Start of GIVEN DATA

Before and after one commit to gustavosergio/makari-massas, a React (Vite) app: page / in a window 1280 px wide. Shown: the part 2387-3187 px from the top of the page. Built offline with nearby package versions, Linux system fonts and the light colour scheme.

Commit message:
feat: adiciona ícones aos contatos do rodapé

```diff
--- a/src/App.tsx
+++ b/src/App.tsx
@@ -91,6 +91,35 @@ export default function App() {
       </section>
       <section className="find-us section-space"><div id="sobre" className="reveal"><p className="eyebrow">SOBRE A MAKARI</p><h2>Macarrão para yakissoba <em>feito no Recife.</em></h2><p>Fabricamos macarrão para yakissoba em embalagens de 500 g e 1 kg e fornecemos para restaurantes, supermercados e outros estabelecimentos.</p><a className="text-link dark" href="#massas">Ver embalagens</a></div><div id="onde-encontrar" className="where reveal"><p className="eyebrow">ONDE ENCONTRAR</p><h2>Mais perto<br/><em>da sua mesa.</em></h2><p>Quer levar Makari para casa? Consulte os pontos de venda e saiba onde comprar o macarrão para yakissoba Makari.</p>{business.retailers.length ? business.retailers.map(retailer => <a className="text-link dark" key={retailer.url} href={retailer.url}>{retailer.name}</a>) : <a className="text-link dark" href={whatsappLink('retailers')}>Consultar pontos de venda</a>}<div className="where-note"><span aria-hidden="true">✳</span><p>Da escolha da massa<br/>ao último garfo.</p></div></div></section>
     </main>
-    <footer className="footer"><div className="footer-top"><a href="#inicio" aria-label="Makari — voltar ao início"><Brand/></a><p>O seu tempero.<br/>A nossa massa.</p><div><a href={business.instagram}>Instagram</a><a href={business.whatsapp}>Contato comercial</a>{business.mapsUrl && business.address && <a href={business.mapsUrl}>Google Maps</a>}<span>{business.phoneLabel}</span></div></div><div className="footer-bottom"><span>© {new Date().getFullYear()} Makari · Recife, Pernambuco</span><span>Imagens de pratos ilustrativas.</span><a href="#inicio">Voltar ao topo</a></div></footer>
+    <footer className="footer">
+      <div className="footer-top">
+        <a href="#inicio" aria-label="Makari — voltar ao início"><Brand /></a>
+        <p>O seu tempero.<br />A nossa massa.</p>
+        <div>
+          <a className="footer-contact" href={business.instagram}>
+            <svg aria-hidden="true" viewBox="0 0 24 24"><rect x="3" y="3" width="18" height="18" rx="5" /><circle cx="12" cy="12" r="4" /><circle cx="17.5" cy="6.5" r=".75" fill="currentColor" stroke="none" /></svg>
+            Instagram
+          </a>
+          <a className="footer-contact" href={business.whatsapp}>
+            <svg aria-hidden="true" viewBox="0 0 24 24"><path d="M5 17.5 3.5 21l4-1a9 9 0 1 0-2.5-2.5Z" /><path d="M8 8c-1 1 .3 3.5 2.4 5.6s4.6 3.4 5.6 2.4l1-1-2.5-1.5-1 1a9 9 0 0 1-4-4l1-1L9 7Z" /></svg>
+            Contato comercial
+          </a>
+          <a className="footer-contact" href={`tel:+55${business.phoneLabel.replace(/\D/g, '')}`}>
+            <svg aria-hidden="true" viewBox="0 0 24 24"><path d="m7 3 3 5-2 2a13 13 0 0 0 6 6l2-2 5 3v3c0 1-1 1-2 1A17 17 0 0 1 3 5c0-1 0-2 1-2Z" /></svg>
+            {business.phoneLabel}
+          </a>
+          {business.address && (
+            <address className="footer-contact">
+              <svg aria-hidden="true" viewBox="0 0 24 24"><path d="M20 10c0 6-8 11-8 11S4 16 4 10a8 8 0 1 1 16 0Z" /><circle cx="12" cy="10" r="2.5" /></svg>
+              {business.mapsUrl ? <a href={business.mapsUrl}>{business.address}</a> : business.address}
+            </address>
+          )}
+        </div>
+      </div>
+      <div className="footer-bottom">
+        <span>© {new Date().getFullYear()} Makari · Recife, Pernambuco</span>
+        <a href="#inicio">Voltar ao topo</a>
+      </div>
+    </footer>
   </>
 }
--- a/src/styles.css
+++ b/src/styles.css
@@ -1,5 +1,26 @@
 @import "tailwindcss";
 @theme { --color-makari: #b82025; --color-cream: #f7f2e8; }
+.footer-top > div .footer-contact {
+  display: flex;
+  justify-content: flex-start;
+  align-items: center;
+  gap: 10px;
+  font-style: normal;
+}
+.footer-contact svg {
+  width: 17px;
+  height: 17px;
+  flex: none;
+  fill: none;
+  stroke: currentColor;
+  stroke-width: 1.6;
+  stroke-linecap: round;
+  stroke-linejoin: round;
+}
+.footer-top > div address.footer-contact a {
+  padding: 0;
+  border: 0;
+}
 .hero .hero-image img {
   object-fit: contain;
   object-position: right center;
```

End of GIVEN DATA

**YOUR INSTRUCTIONS**
An exact copy of every record is what the answer must contain.

**YOUR RESPONSE**
Before and after one commit to gustavosergio/makari-massas, a React (Vite) app: page / in a window 1280 px wide. Shown: the part 2387-3187 px from the top of the page. Built offline with nearby package versions, Linux system fonts and the light colour scheme.

Commit message:
feat: adiciona ícones aos contatos do rodapé

```diff
--- a/src/App.tsx
+++ b/src/App.tsx
@@ -91,6 +91,35 @@ export default function App() {
       </section>
       <section className="find-us section-space"><div id="sobre" className="reveal"><p className="eyebrow">SOBRE A MAKARI</p><h2>Macarrão para yakissoba <em>feito no Recife.</em></h2><p>Fabricamos macarrão para yakissoba em embalagens de 500 g e 1 kg e fornecemos para restaurantes, supermercados e outros estabelecimentos.</p><a className="text-link dark" href="#massas">Ver embalagens</a></div><div id="onde-encontrar" className="where reveal"><p className="eyebrow">ONDE ENCONTRAR</p><h2>Mais perto<br/><em>da sua mesa.</em></h2><p>Quer levar Makari para casa? Consulte os pontos de venda e saiba onde comprar o macarrão para yakissoba Makari.</p>{business.retailers.length ? business.retailers.map(retailer => <a className="text-link dark" key={retailer.url} href={retailer.url}>{retailer.name}</a>) : <a className="text-link dark" href={whatsappLink('retailers')}>Consultar pontos de venda</a>}<div className="where-note"><span aria-hidden="true">✳</span><p>Da escolha da massa<br/>ao último garfo.</p></div></div></section>
     </main>
-    <footer className="footer"><div className="footer-top"><a href="#inicio" aria-label="Makari — voltar ao início"><Brand/></a><p>O seu tempero.<br/>A nossa massa.</p><div><a href={business.instagram}>Instagram</a><a href={business.whatsapp}>Contato comercial</a>{business.mapsUrl && business.address && <a href={business.mapsUrl}>Google Maps</a>}<span>{business.phoneLabel}</span></div></div><div className="footer-bottom"><span>© {new Date().getFullYear()} Makari · Recife, Pernambuco</span><span>Imagens de pratos ilustrativas.</span><a href="#inicio">Voltar ao topo</a></div></footer>
+    <footer className="footer">
+      <div className="footer-top">
+        <a href="#inicio" aria-label="Makari — voltar ao início"><Brand /></a>
+        <p>O seu tempero.<br />A nossa massa.</p>
+        <div>
+          <a className="footer-contact" href={business.instagram}>
+            <svg aria-hidden="true" viewBox="0 0 24 24"><rect x="3" y="3" width="18" height="18" rx="5" /><circle cx="12" cy="12" r="4" /><circle cx="17.5" cy="6.5" r=".75" fill="currentColor" stroke="none" /></svg>
+            Instagram
+          </a>
+          <a className="footer-contact" href={business.whatsapp}>
+            <svg aria-hidden="true" viewBox="0 0 24 24"><path d="M5 17.5 3.5 21l4-1a9 9 0 1 0-2.5-2.5Z" /><path d="M8 8c-1 1 .3 3.5 2.4 5.6s4.6 3.4 5.6 2.4l1-1-2.5-1.5-1 1a9 9 0 0 1-4-4l1-1L9 7Z" /></svg>
+            Contato comercial
+          </a>
+          <a className="footer-contact" href={`tel:+55${business.phoneLabel.replace(/\D/g, '')}`}>
+            <svg aria-hidden="true" viewBox="0 0 24 24"><path d="m7 3 3 5-2 2a13 13 0 0 0 6 6l2-2 5 3v3c0 1-1 1-2 1A17 17 0 0 1 3 5c0-1 0-2 1-2Z" /></svg>
+            {business.phoneLabel}
+          </a>
+          {business.address && (
+            <address className="footer-contact">
+              <svg aria-hidden="true" viewBox="0 0 24 24"><path d="M20 10c0 6-8 11-8 11S4 16 4 10a8 8 0 1 1 16 0Z" /><circle cx="12" cy="10" r="2.5" /></svg>
+              {business.mapsUrl ? <a href={business.mapsUrl}>{business.address}</a> : business.address}
+            </address>
+          )}
+        </div>
+      </div>
+      <div className="footer-bottom">
+        <span>© {new Date().getFullYear()} Makari · Recife, Pernambuco</span>
+        <a href="#inicio">Voltar ao topo</a>
+      </div>
+    </footer>
   </>
 }
--- a/src/styles.css
+++ b/src/styles.css
@@ -1,5 +1,26 @@
 @import "tailwindcss";
 @theme { --color-makari: #b82025; --color-cream: #f7f2e8; }
+.footer-top > div .footer-contact {
+  display: flex;
+  justify-content: flex-start;
+  align-items: center;
+  gap: 10px;
+  font-style: normal;
+}
+.footer-contact svg {
+  width: 17px;
+  height: 17px;
+  flex: none;
+  fill: none;
+  stroke: currentColor;
+  stroke-width: 1.6;
+  stroke-linecap: round;
+  stroke-linejoin: round;
+}
+.footer-top > div address.footer-contact a {
+  padding: 0;
+  border: 0;
+}
 .hero .hero-image img {
   object-fit: contain;
   object-position: right center;
```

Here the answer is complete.